Structured diff data
_ _ _ _ _

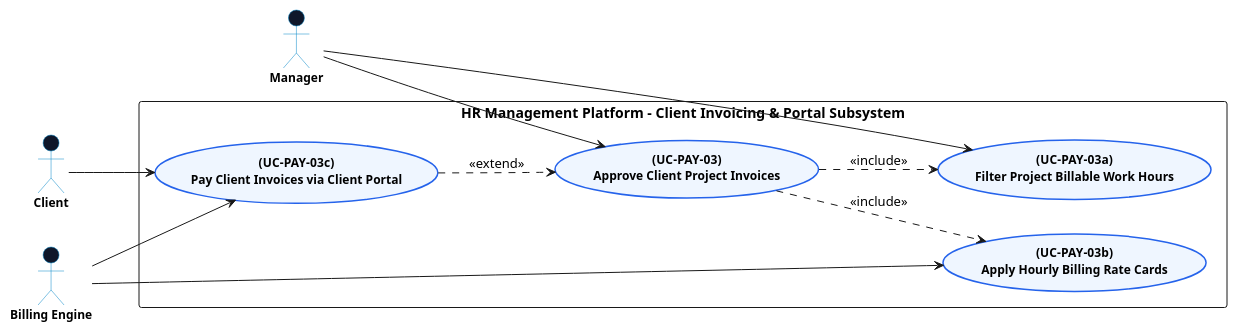
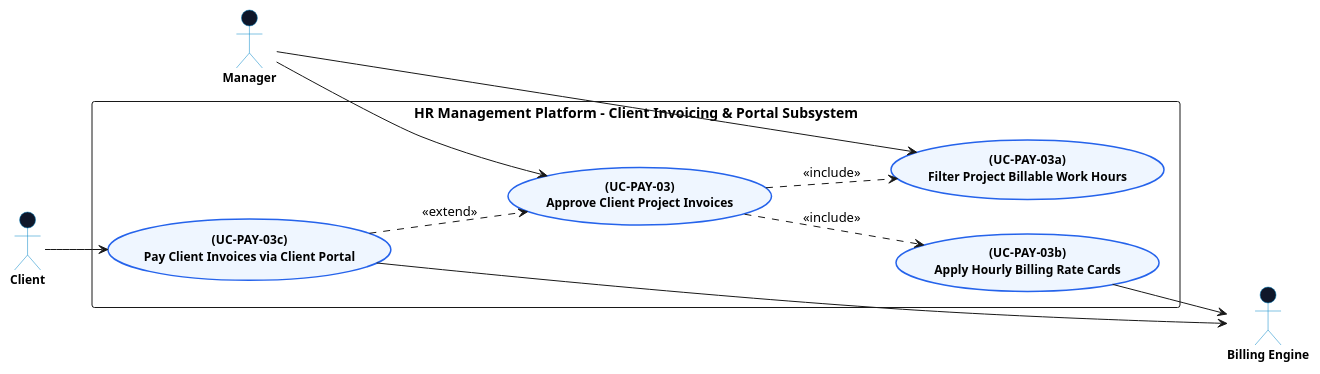
Before and after one commit to Dikhang1112/Monitoring_HR: the diagram in docs/usecase_diagram/payroll_invoicing/ClientInvoicingPortalDiagram.md, drawn with PlantUML. The commit also changed other lines of this file and 17 other files, not shown here.

Commit message:
Usecase diagram of payroll

````diff
--- a/docs/usecase_diagram/payroll_invoicing/ClientInvoicingPortalDiagram.md
+++ b/docs/usecase_diagram/payroll_invoicing/ClientInvoicingPortalDiagram.md
@@ -9,63 +9,69 @@
 ```plantuml
 @startuml
 left to right direction
 skinparam packageStyle rectangle
 skinparam backgroundColor #ffffff
 skinparam shadowing false
 skinparam actorStyle stickman
 
 skinparam usecase {
   BackgroundColor #EFF6FF
   BorderColor #2563EB
   BorderThickness 1.5
   FontSize 12
   FontStyle bold
   FontName "Segoe UI"
 }
 
 skinparam actor {
   BackgroundColor #0F172A
   BorderColor #0284C7
   FontSize 12
   FontStyle bold
   FontName "Segoe UI"
 }
 
 ' =====================================================
-' ACTORS
+' PRIMARY ACTORS (LEFT SIDE)
 ' =====================================================
 actor "Manager" as MGR
 actor "Client" as CLI
-actor "Billing Engine" as BILL_ENGINE
 
 ' =====================================================
-' SYSTEM BOUNDARY & USE CASES
+' SYSTEM BOUNDARY & USE CASES (CENTER)
 ' =====================================================
 rectangle "HR Management Platform - Client Invoicing & Portal Subsystem" {
     
     usecase "(UC-PAY-03)\nApprove Client Project Invoices" as UC_PAY03
     usecase "(UC-PAY-03a)\nFilter Project Billable Work Hours" as UC_PAY03A
     usecase "(UC-PAY-03b)\nApply Hourly Billing Rate Cards" as UC_PAY03B
     usecase "(UC-PAY-03c)\nPay Client Invoices via Client Portal" as UC_PAY03C
 }
 
 ' =====================================================
+' SECONDARY ACTORS (RIGHT SIDE)
+' =====================================================
+actor "Billing Engine" as BILL_ENGINE
+
+' =====================================================
 ' ACTOR CONNECTIONS
 ' =====================================================
+' Left Actors to Use Cases
 MGR --> UC_PAY03
 MGR --> UC_PAY03A
 
 CLI --> UC_PAY03C
 
-BILL_ENGINE --> UC_PAY03B
-BILL_ENGINE --> UC_PAY03C
+' Use Cases to Right Actors
+UC_PAY03B --> BILL_ENGINE
+UC_PAY03C --> BILL_ENGINE
 
 ' =====================================================
 ' INCLUDE & EXTEND RELATIONSHIPS
 ' =====================================================
 UC_PAY03 ..> UC_PAY03A : <<include>>
 UC_PAY03 ..> UC_PAY03B : <<include>>
 UC_PAY03C ..> UC_PAY03 : <<extend>>
 
 @enduml
 ```
````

_ _ _ _ _

### How to complete this task
Scan the entries and show every line in which the word "Project" is found.

### Your solution
     usecase "(UC-PAY-03)\nApprove Client Project Invoices" as UC_PAY03
     usecase "(UC-PAY-03a)\nFilter Project Billable Work Hours" as UC_PAY03A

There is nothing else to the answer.